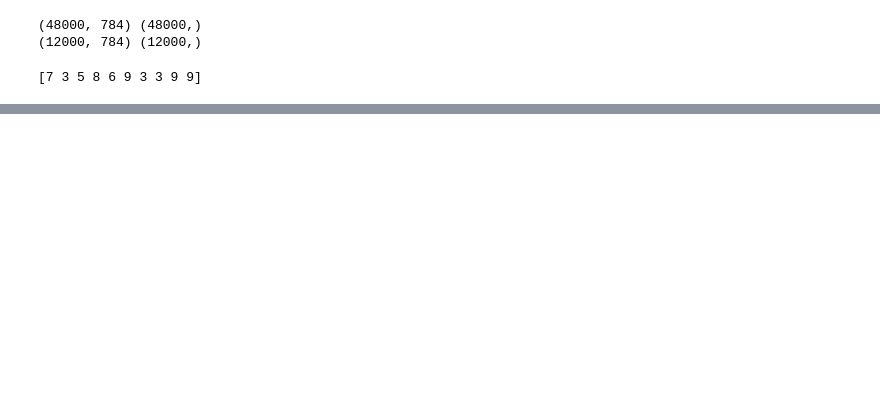
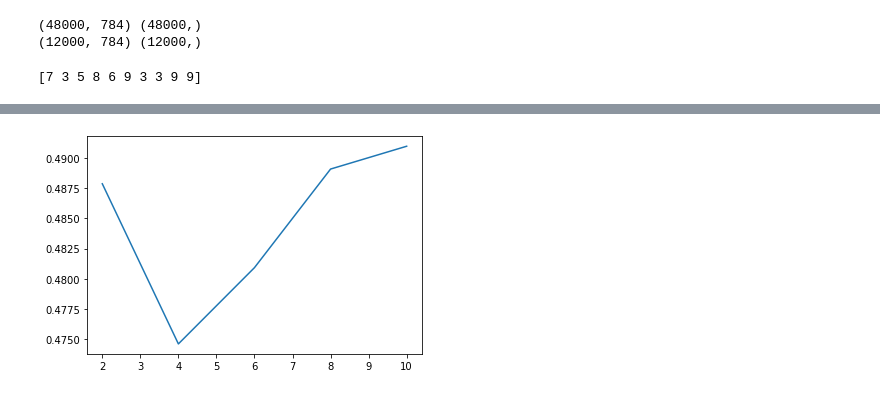
Before and after one commit to xcellentbird/Study-Machine_Learning-with-scikit-learn, a Jupyter notebook: 혼공머신_패션MNIST.ipynb, the cells around one changed output, grey strips where cells are left out. Drawn from its saved outputs; the diff is of its cells as text; code cells hidden in the pictures; blank space fills up the shorter version.

```diff
--- a/혼공머신_패션MNIST.ipynb
+++ b/혼공머신_패션MNIST.ipynb
@@ -93,10 +93,7 @@ dense = keras.layers.Dense(10, activation='softmax', input_shape=(784,))
 model = keras.Sequential(dense)
 
 # 다중 분류 손실 함수 적용. 도표를 출력하여 확인하기 위해 metrics 매개변수 사용
-model.compile(loss='sparse_categorical_crossentropy', metrics='accuracy')
+model.compile(loss='sparse_categorical_crossentropy')
 print(train_target[:10])
 # %% [output]
 [7 3 5 8 6 9 3 3 9 9]
-# %%
-model.fit(train_scaled, train_target, epochs=5)
-model.evaluate(val_scaled, val_target)
@@ -115,0 +100,11 @@ Epoch 5/5
+# %%
+# epoch반복을 5회로 정하고 학습 및 평가
+epoch_list = list(range(2, 11, 2))
+score = []
+for epoch in epoch_list:
+  model.fit(train_scaled, train_target, epochs=epoch)
+  score.append(model.evaluate(val_scaled, val_target))
+
+plt.plot(epoch_list, score)
+plt.show()
+# %% [output]
@@ -115,0 +128 @@ Epoch 5/5
+[figure, added]
```
Also changed, not shown: parts of 3 cells of this notebook.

Exercise: Retype all the data exactly. Omit pictures.

Expected answer:
Before and after one commit to xcellentbird/Study-Machine_Learning-with-scikit-learn, a Jupyter notebook: 혼공머신_패션MNIST.ipynb, the cells around one changed output, grey strips where cells are left out. Drawn from its saved outputs; the diff is of its cells as text; code cells hidden in the pictures; blank space fills up the shorter version.

```diff
--- a/혼공머신_패션MNIST.ipynb
+++ b/혼공머신_패션MNIST.ipynb
@@ -93,10 +93,7 @@ dense = keras.layers.Dense(10, activation='softmax', input_shape=(784,))
 model = keras.Sequential(dense)
 
 # 다중 분류 손실 함수 적용. 도표를 출력하여 확인하기 위해 metrics 매개변수 사용
-model.compile(loss='sparse_categorical_crossentropy', metrics='accuracy')
+model.compile(loss='sparse_categorical_crossentropy')
 print(train_target[:10])
 # %% [output]
 [7 3 5 8 6 9 3 3 9 9]
-# %%
-model.fit(train_scaled, train_target, epochs=5)
-model.evaluate(val_scaled, val_target)
@@ -115,0 +100,11 @@ Epoch 5/5
+# %%
+# epoch반복을 5회로 정하고 학습 및 평가
+epoch_list = list(range(2, 11, 2))
+score = []
+for epoch in epoch_list:
+  model.fit(train_scaled, train_target, epochs=epoch)
+  score.append(model.evaluate(val_scaled, val_target))
+
+plt.plot(epoch_list, score)
+plt.show()
+# %% [output]
@@ -115,0 +128 @@ Epoch 5/5
+[figure, added]
```
Also changed, not shown: parts of 3 cells of this notebook.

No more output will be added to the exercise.